Whenever a legend passed away, there is always a story to be written– Alastair Borthwick was born in Scotland in 1913 just before the First World War, his parents moved to Glasgow thereafter where he joined the community high school which is the only form of education he ever had and while there he joined a subdivision of the Scotland army where he lent the basic defence skills. He later left school to join the local newspaper where his carrier as a writer starter. Alastair Borthwick wrote most of the content of the newspaper including the interactive fun puzzles. Adventure driven led him to surrounding areas in and around Glasgow port and isolated hills and mountains during his writing carrier with much of his early work and writing as a newspaper columnist, as a result, one of the most important past time sport of rock climbing was discovered.
During his adventures, in remote areas of Scotland, most of his open-air column was written. These write-ups were later published just before the beginning of the Second World War. Documenting the story of his time at Glasgow
When the war came he had to drop all his writing ambitions and join the army and served in many countries during the war including North Africa. His most astonishing accomplishments were when he single handily led his battalion behind enemy line in the dark without any map.

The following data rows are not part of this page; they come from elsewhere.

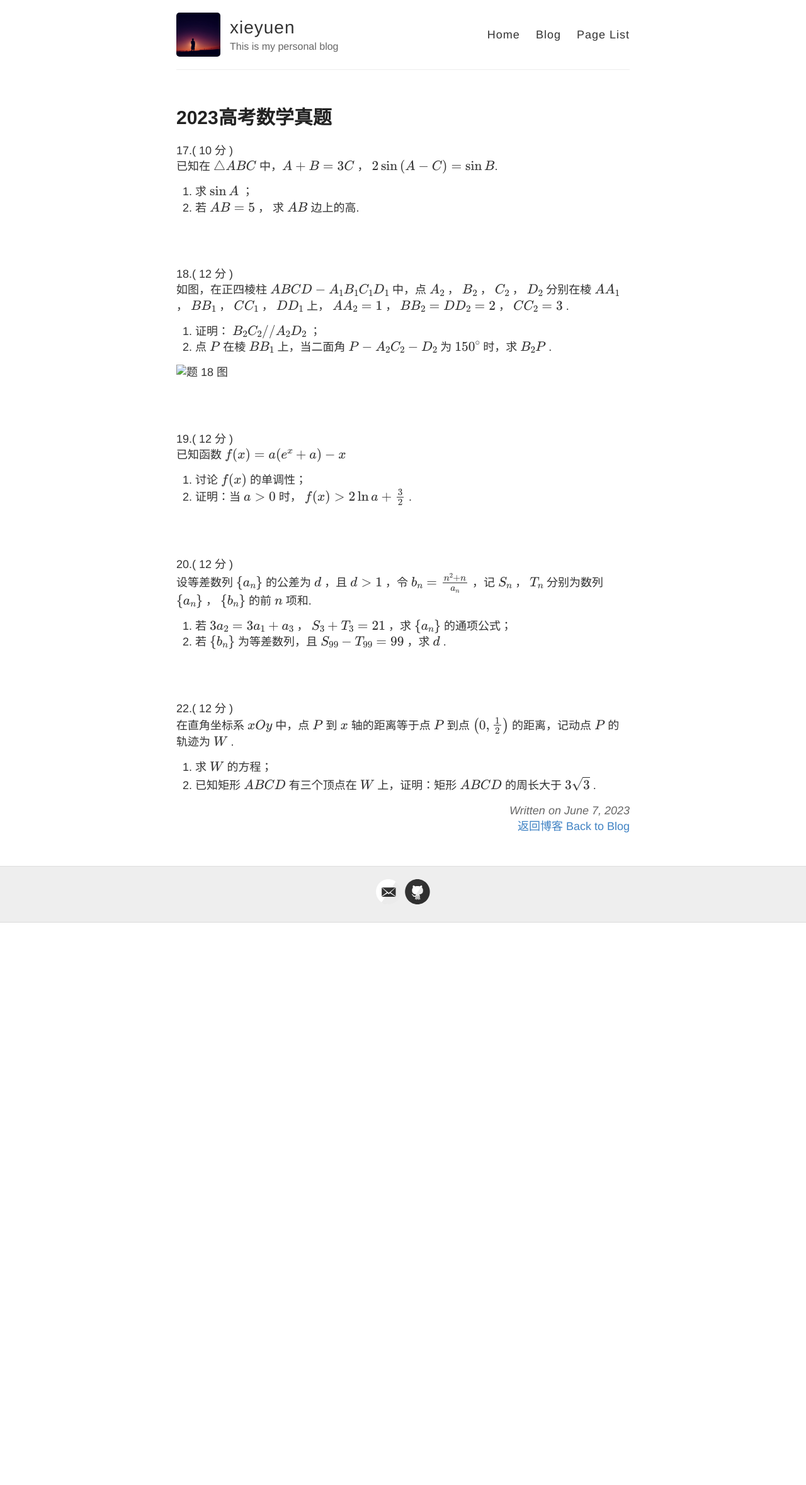
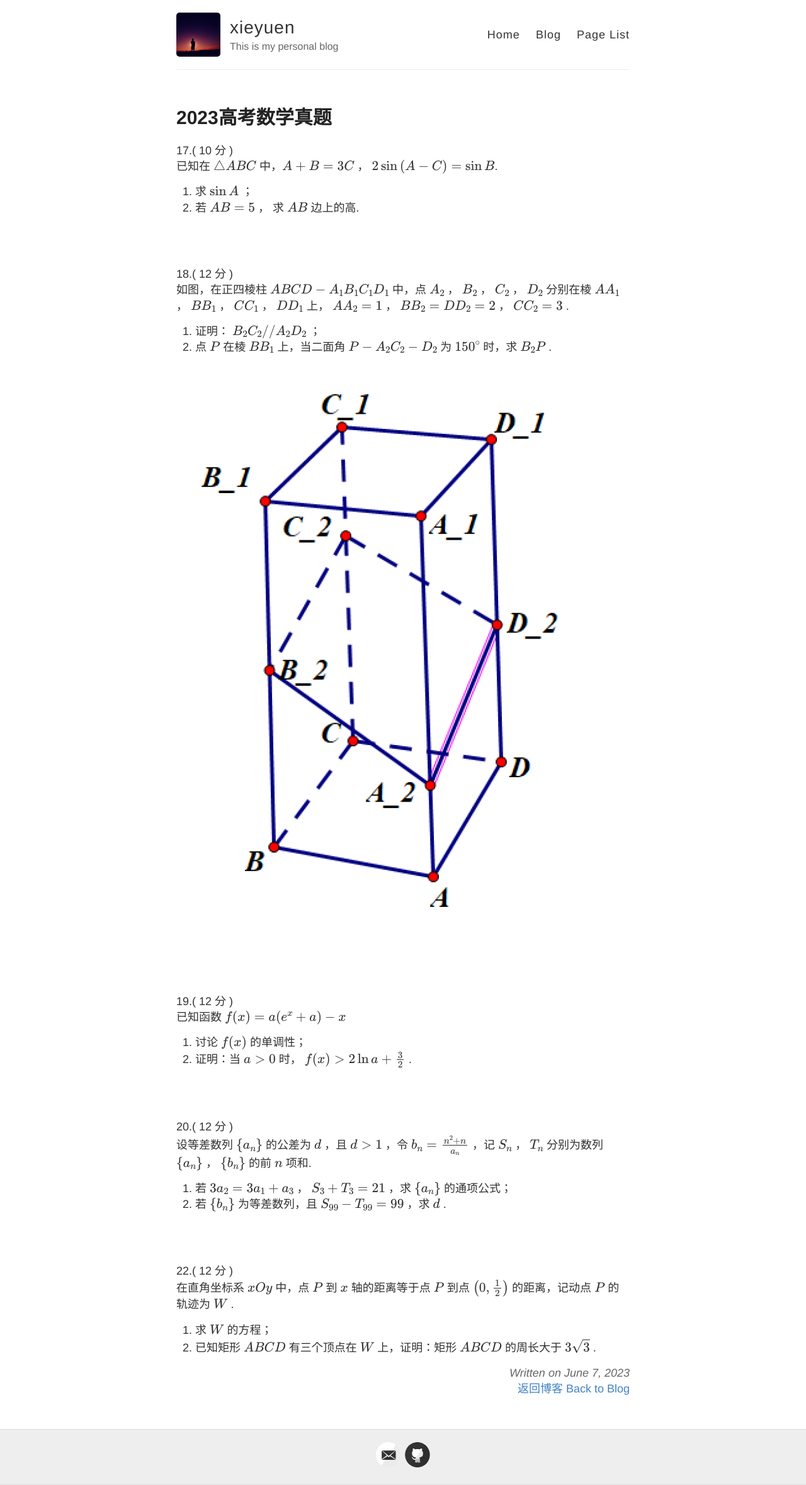
Before and after one commit to xieyuen/blog.github.io, a Jekyll site: the page built from _posts/2023-6-7-Math-Exam.md, in a window 1280 px wide. Shown: the whole page at 63% size. Built offline with Jekyll 4.4.1, drawn with Linux system fonts in a browser that asks for light colours; before the commit the page ends 1465 px from its top, so only the background shows below that.

Commit message:
Update 2023-6-7-Math-Exam.md

```diff
--- a/_posts/2023-6-7-Math-Exam.md
+++ b/_posts/2023-6-7-Math-Exam.md
@@ -14,7 +14,7 @@ permalink: /posts/2023/6/2023-gk-math
 1. 证明： $ B _ { 2 } C _ { 2 } // A _ { 2 } D _ { 2 } $ ；
 2. 点 $ P $ 在棱 $ B B _ { 1 } $ 上，当二面角 $ P - A _ { 2 } C  _ { 2 } - D _ { 2 } $ 为 $ 150 ^ { \circ } $ 时，求 $ B _ { 2 } P $ .
 
-![题 18 图](<../pictures/2023-gk-math/20230608_111150.png>)
+![题 18 图](<{{ site.baseurl }}/pictures/2023-gk-math/20230608_111150.png>)
 
 <br><br>
 
```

Alastair Borthwick was then asked to write a book about their encounter during the war by his commander, which he did and later published, this publication was his second book. Thought he got married when he was in the military, he and his wife moved to a countryside cottage after the war and this was when they had his first and only son.
Alastair Borthwick was later offered a job in the media industry where he continued as a radio broadcaster and a television presenter until his death.
Like they say “not all heroes are a legend but all legends are heroes” for his books, writing and his service to a great nation will always be remembered.